Front-end code edit data
····················

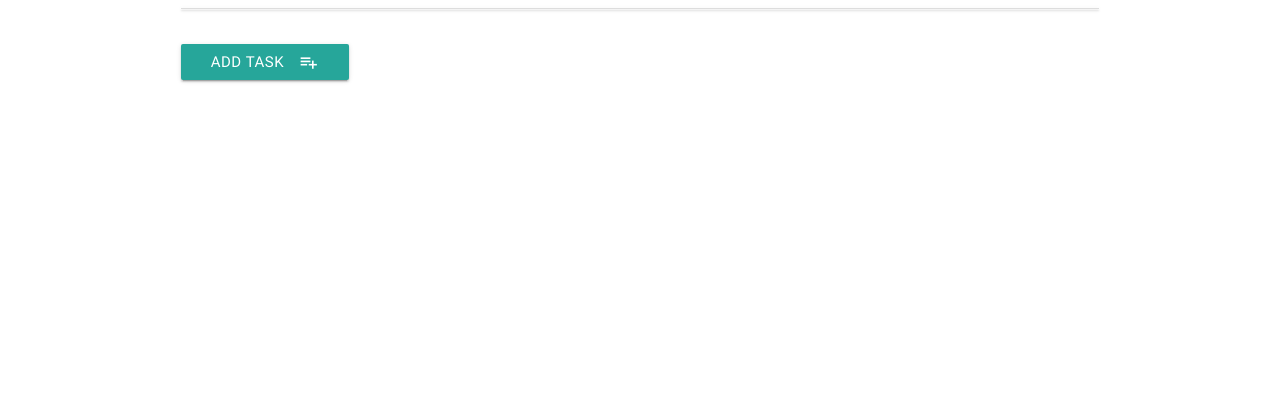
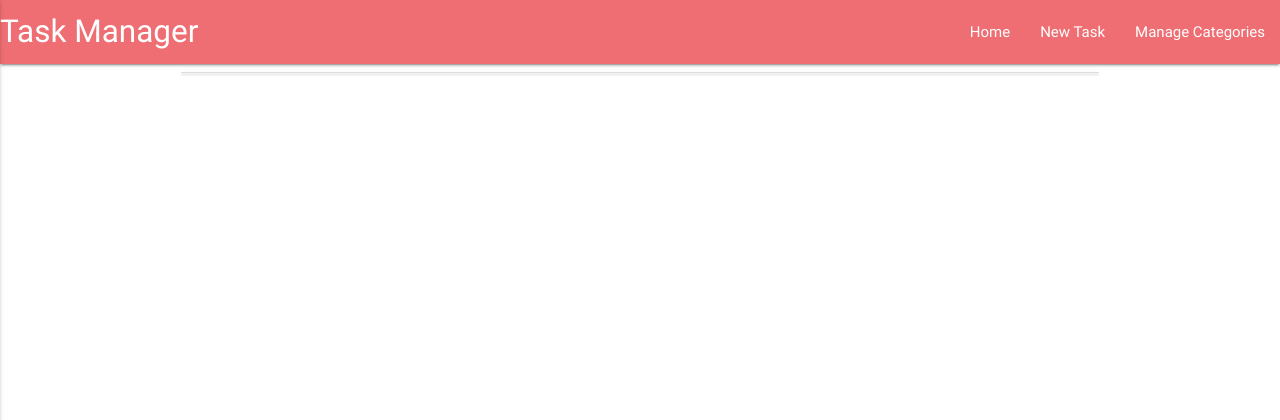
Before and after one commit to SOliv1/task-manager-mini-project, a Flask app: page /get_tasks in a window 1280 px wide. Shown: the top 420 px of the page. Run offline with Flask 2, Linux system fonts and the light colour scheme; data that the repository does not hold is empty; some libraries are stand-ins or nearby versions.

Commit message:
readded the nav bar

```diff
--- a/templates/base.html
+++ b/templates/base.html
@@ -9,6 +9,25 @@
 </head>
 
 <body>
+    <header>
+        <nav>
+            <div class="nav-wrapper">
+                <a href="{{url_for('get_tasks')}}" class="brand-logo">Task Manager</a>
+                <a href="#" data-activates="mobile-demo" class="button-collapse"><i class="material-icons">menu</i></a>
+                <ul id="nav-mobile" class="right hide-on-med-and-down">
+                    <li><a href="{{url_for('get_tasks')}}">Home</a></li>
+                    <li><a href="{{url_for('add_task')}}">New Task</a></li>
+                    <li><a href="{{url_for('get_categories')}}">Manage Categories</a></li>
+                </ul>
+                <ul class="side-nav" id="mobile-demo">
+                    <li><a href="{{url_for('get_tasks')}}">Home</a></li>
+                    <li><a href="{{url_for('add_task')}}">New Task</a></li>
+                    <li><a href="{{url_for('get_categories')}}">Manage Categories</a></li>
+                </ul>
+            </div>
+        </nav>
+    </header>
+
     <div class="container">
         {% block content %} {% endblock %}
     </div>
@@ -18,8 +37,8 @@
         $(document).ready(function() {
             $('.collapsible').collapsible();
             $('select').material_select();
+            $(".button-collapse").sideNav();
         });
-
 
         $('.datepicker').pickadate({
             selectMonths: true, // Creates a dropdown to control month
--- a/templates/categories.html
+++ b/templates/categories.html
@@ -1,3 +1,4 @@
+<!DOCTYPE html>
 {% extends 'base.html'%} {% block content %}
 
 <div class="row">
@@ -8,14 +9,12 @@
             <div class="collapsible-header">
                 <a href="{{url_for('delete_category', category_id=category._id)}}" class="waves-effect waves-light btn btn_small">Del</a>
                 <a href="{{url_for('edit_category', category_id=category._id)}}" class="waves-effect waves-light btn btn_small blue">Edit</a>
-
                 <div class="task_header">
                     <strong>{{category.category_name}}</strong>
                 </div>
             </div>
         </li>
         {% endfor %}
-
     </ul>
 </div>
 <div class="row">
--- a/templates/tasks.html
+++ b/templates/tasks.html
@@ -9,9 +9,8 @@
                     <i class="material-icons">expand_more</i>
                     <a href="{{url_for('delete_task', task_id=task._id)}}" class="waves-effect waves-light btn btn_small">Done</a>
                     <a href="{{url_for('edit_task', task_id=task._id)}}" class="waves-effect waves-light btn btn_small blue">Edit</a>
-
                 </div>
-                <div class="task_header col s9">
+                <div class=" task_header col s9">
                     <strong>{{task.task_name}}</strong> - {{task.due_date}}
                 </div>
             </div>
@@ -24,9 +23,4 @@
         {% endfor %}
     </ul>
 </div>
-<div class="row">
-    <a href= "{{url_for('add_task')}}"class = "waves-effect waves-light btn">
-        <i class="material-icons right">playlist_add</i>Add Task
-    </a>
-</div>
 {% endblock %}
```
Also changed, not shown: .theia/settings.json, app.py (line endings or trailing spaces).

····················

_Activity_
Nothing but the records above, exact and without pictures, should appear in the answer.

_Output for this exercise_
Before and after one commit to SOliv1/task-manager-mini-project, a Flask app: page /get_tasks in a window 1280 px wide. Shown: the top 420 px of the page. Run offline with Flask 2, Linux system fonts and the light colour scheme; data that the repository does not hold is empty; some libraries are stand-ins or nearby versions.

Commit message:
readded the nav bar

```diff
--- a/templates/base.html
+++ b/templates/base.html
@@ -9,6 +9,25 @@
 </head>
 
 <body>
+    <header>
+        <nav>
+            <div class="nav-wrapper">
+                <a href="{{url_for('get_tasks')}}" class="brand-logo">Task Manager</a>
+                <a href="#" data-activates="mobile-demo" class="button-collapse"><i class="material-icons">menu</i></a>
+                <ul id="nav-mobile" class="right hide-on-med-and-down">
+                    <li><a href="{{url_for('get_tasks')}}">Home</a></li>
+                    <li><a href="{{url_for('add_task')}}">New Task</a></li>
+                    <li><a href="{{url_for('get_categories')}}">Manage Categories</a></li>
+                </ul>
+                <ul class="side-nav" id="mobile-demo">
+                    <li><a href="{{url_for('get_tasks')}}">Home</a></li>
+                    <li><a href="{{url_for('add_task')}}">New Task</a></li>
+                    <li><a href="{{url_for('get_categories')}}">Manage Categories</a></li>
+                </ul>
+            </div>
+        </nav>
+    </header>
+
     <div class="container">
         {% block content %} {% endblock %}
     </div>
@@ -18,8 +37,8 @@
         $(document).ready(function() {
             $('.collapsible').collapsible();
             $('select').material_select();
+            $(".button-collapse").sideNav();
         });
-
 
         $('.datepicker').pickadate({
             selectMonths: true, // Creates a dropdown to control month
--- a/templates/categories.html
+++ b/templates/categories.html
@@ -1,3 +1,4 @@
+<!DOCTYPE html>
 {% extends 'base.html'%} {% block content %}
 
 <div class="row">
@@ -8,14 +9,12 @@
             <div class="collapsible-header">
                 <a href="{{url_for('delete_category', category_id=category._id)}}" class="waves-effect waves-light btn btn_small">Del</a>
                 <a href="{{url_for('edit_category', category_id=category._id)}}" class="waves-effect waves-light btn btn_small blue">Edit</a>
-
                 <div class="task_header">
                     <strong>{{category.category_name}}</strong>
                 </div>
             </div>
         </li>
         {% endfor %}
-
     </ul>
 </div>
 <div class="row">
--- a/templates/tasks.html
+++ b/templates/tasks.html
@@ -9,9 +9,8 @@
                     <i class="material-icons">expand_more</i>
                     <a href="{{url_for('delete_task', task_id=task._id)}}" class="waves-effect waves-light btn btn_small">Done</a>
                     <a href="{{url_for('edit_task', task_id=task._id)}}" class="waves-effect waves-light btn btn_small blue">Edit</a>
-
                 </div>
-                <div class="task_header col s9">
+                <div class=" task_header col s9">
                     <strong>{{task.task_name}}</strong> - {{task.due_date}}
                 </div>
             </div>
@@ -24,9 +23,4 @@
         {% endfor %}
     </ul>
 </div>
-<div class="row">
-    <a href= "{{url_for('add_task')}}"class = "waves-effect waves-light btn">
-        <i class="material-icons right">playlist_add</i>Add Task
-    </a>
-</div>
 {% endblock %}
```
Also changed, not shown: .theia/settings.json, app.py (line endings or trailing spaces).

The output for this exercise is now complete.